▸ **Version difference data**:
%%

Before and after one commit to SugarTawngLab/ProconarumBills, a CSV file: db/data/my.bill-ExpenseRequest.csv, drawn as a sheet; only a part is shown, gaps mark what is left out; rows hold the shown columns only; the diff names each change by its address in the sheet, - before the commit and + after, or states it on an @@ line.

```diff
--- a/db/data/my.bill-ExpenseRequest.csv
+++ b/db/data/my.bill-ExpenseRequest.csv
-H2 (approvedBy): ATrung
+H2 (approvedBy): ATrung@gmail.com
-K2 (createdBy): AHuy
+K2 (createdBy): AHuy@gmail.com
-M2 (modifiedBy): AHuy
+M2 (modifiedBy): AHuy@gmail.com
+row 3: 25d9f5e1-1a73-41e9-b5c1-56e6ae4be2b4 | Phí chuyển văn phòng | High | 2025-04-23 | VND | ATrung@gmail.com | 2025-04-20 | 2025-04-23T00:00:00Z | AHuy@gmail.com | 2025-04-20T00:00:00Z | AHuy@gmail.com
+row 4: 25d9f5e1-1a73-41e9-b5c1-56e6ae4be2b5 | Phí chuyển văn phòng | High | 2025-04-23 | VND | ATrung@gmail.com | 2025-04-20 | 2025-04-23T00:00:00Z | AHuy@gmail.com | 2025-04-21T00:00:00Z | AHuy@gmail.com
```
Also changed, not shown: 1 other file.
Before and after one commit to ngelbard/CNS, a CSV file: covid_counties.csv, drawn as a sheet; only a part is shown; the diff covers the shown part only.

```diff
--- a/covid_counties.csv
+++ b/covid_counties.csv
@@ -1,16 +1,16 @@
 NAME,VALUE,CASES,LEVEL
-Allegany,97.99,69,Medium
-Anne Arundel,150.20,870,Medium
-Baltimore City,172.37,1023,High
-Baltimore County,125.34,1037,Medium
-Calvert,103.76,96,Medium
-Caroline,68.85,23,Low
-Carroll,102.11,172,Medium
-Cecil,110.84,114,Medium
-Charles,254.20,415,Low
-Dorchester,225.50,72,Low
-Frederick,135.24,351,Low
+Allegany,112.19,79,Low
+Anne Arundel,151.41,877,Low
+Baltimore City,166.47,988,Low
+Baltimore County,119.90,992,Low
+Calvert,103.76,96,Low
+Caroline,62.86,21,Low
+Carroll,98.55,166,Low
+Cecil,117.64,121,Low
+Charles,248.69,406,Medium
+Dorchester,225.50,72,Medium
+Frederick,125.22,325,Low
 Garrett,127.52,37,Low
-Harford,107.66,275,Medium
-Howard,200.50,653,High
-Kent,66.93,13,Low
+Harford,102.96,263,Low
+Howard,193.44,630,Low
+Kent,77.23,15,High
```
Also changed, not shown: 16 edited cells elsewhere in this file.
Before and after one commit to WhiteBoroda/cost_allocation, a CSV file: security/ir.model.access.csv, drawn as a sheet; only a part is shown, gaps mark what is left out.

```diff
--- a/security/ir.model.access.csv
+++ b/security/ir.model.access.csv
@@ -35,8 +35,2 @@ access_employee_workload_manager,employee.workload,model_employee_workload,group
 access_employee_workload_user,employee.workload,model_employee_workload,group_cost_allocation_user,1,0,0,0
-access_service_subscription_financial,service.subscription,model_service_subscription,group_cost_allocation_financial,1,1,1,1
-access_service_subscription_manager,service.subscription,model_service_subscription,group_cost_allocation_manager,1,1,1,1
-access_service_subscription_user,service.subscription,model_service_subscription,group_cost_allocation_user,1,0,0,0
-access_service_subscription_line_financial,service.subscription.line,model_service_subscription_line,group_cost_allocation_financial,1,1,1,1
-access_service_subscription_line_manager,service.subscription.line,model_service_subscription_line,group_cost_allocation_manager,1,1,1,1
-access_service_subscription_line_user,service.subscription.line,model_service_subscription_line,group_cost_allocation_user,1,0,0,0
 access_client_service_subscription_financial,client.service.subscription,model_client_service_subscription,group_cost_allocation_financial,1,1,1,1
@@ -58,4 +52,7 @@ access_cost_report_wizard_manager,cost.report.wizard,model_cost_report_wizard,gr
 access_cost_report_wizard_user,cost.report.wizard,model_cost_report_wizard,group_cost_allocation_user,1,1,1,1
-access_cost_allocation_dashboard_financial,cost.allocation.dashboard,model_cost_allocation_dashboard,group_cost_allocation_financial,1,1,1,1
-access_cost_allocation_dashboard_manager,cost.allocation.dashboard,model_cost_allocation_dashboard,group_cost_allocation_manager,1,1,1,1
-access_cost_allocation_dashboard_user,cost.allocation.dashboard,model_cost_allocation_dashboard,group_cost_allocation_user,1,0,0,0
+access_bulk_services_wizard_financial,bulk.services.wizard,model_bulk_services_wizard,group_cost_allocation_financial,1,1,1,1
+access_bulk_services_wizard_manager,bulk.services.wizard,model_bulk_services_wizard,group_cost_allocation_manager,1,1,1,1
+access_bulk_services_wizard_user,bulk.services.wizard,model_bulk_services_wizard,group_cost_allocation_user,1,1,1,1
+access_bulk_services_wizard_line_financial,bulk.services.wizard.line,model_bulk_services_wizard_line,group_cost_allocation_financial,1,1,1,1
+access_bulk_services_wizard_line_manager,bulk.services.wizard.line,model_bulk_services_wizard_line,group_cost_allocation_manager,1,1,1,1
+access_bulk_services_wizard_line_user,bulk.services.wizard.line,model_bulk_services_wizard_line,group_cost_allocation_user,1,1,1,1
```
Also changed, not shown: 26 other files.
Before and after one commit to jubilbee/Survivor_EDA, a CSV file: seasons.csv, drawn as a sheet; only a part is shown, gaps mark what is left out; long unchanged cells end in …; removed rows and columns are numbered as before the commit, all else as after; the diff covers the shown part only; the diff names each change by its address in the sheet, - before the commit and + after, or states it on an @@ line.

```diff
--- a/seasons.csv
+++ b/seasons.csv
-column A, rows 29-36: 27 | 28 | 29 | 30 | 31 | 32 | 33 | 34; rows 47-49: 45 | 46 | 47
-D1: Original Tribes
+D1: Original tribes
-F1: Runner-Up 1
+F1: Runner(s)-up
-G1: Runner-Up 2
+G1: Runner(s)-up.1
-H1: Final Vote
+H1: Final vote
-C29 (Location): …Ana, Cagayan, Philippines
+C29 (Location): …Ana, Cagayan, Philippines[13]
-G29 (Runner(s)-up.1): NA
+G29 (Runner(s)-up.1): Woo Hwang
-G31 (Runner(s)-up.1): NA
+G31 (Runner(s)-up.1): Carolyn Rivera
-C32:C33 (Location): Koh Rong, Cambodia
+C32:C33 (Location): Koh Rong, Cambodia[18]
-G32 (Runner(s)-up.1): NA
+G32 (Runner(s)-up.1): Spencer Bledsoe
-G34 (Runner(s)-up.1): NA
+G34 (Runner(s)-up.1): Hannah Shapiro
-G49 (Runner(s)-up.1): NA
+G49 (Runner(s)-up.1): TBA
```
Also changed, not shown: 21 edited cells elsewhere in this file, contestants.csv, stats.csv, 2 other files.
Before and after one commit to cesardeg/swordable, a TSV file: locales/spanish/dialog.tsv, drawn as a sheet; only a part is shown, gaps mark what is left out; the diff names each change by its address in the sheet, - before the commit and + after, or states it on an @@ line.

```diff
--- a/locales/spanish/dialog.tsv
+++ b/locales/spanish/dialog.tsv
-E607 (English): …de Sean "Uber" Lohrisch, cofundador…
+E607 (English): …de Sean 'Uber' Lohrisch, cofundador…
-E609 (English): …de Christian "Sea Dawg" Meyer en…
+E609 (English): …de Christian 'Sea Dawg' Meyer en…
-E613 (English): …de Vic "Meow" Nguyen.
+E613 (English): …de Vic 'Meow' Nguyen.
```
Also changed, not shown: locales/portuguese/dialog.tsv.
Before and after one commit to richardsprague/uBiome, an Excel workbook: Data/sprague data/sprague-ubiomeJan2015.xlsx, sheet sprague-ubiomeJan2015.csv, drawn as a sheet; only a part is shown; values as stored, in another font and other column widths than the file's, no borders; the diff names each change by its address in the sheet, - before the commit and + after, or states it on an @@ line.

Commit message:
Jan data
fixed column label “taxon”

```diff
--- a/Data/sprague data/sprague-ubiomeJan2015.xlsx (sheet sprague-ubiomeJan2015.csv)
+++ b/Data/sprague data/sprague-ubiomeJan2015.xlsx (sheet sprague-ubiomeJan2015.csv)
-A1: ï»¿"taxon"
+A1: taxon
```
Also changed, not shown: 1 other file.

%%

▸ **ASSIGNMENT**: Please give only the number of lines above that contain "High".

▸ **YOUR SOLUTION**: 5